  7. I love it. With the way technology is moving, soon our children and students will be so advanced.
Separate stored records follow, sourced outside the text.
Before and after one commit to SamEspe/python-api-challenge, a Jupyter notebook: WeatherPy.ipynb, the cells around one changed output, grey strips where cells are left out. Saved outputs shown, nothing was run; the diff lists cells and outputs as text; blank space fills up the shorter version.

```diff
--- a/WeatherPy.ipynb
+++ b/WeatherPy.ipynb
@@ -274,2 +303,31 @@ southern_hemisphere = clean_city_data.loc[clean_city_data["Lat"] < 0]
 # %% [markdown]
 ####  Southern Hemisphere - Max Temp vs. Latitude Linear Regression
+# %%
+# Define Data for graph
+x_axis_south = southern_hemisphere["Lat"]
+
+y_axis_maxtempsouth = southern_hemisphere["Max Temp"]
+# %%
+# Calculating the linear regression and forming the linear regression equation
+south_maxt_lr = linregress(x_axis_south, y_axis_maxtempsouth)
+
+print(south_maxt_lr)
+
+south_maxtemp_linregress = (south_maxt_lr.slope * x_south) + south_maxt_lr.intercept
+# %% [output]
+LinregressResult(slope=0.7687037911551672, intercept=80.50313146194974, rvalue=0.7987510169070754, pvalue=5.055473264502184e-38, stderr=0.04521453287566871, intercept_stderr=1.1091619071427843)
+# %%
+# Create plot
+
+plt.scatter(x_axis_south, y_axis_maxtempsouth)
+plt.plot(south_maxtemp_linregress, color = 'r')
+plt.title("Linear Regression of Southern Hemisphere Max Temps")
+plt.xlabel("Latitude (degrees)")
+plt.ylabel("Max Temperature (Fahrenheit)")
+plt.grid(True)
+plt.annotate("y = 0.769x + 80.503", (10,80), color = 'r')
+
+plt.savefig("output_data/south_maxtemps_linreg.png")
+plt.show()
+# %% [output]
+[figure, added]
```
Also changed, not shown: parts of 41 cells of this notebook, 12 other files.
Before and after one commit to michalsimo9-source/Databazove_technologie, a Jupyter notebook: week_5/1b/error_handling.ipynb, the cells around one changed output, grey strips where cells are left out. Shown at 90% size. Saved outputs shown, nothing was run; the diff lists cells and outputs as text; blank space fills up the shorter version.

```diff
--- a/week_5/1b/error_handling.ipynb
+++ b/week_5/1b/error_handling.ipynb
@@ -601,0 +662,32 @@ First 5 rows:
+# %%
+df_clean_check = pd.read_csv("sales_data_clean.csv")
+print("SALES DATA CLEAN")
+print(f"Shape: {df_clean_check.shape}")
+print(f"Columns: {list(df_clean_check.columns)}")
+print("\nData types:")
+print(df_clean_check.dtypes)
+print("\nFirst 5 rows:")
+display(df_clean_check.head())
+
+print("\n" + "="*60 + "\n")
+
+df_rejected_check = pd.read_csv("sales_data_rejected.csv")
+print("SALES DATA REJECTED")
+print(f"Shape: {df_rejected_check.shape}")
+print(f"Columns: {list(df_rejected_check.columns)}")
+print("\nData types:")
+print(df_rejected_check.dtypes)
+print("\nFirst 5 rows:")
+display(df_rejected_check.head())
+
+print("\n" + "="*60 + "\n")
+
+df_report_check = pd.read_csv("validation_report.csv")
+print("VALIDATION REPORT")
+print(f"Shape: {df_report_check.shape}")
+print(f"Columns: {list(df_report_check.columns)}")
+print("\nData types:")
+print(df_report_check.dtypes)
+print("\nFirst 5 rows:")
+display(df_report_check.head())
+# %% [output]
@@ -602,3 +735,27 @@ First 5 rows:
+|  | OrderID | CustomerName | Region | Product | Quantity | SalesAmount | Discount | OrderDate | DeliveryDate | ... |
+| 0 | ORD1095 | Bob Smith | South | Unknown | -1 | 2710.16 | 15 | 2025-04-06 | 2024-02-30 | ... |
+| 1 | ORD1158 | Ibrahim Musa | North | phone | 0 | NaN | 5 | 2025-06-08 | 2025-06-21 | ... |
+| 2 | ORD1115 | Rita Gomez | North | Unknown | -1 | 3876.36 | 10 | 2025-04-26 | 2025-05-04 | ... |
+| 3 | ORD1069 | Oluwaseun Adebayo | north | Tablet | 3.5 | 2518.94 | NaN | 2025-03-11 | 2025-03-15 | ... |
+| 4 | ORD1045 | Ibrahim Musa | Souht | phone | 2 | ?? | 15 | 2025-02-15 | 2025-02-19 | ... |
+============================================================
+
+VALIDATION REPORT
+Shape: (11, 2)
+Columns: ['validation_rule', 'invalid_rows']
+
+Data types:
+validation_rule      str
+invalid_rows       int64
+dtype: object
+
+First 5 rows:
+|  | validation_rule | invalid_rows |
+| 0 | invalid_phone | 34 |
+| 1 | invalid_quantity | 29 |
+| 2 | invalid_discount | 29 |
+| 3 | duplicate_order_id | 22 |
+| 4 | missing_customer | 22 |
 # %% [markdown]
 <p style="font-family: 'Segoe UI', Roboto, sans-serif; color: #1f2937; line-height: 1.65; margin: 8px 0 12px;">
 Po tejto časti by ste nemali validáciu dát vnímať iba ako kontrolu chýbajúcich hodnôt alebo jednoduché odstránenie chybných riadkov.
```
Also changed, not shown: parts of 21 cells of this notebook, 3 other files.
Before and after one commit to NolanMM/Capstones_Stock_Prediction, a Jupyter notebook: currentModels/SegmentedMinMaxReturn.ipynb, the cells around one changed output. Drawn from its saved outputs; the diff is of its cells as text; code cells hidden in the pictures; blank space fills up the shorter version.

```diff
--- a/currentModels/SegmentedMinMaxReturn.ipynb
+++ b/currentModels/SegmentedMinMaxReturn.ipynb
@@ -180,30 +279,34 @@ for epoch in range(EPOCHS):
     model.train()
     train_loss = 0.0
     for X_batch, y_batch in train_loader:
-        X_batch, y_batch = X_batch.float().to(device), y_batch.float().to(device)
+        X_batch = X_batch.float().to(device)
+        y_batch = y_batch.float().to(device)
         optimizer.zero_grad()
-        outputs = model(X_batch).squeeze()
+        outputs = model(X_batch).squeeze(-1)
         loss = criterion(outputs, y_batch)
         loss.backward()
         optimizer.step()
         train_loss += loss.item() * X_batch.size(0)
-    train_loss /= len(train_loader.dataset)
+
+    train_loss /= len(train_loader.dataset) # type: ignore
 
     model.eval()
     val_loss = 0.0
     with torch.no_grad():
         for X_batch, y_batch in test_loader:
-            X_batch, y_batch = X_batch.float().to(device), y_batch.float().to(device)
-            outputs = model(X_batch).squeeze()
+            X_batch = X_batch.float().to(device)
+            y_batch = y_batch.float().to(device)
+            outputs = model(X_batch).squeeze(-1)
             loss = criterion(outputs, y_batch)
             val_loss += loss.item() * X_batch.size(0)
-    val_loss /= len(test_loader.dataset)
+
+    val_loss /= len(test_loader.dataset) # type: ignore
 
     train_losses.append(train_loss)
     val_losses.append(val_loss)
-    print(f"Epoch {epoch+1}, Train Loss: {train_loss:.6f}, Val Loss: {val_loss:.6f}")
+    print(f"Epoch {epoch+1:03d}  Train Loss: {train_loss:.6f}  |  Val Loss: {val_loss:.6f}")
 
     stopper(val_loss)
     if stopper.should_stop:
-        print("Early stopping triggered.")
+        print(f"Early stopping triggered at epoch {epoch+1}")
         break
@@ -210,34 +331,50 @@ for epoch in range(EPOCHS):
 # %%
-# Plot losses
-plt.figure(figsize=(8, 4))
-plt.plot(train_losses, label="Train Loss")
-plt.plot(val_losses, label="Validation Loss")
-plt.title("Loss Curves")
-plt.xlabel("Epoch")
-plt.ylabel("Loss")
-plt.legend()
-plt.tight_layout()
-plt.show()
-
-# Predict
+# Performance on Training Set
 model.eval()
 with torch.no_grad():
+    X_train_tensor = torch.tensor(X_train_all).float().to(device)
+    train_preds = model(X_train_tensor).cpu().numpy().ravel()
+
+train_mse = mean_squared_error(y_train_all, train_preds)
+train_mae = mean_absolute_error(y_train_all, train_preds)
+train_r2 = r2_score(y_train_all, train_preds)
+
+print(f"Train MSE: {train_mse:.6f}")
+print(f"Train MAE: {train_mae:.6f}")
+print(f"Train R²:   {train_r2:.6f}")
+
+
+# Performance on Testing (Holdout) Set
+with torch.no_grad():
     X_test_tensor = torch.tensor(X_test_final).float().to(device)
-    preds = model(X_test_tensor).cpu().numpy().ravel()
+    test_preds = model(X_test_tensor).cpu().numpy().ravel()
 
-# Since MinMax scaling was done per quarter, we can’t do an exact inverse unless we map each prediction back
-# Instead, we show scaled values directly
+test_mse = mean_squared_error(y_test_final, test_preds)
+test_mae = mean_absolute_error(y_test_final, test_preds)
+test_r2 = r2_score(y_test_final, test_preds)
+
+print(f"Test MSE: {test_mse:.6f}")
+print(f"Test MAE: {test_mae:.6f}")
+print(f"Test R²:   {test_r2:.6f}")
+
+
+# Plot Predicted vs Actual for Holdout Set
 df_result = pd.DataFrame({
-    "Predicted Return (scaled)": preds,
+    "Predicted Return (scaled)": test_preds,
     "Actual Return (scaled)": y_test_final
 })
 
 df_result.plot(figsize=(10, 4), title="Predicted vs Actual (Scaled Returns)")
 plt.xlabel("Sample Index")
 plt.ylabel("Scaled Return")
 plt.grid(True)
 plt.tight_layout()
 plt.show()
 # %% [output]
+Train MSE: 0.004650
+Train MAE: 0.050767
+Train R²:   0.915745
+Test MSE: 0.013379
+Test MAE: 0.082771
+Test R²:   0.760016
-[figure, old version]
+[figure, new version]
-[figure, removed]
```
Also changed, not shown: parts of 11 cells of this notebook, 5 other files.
I believe very strongly that students should know how to type by grade 5. No matter where you go nowadays, typing is always going to be an essential skill.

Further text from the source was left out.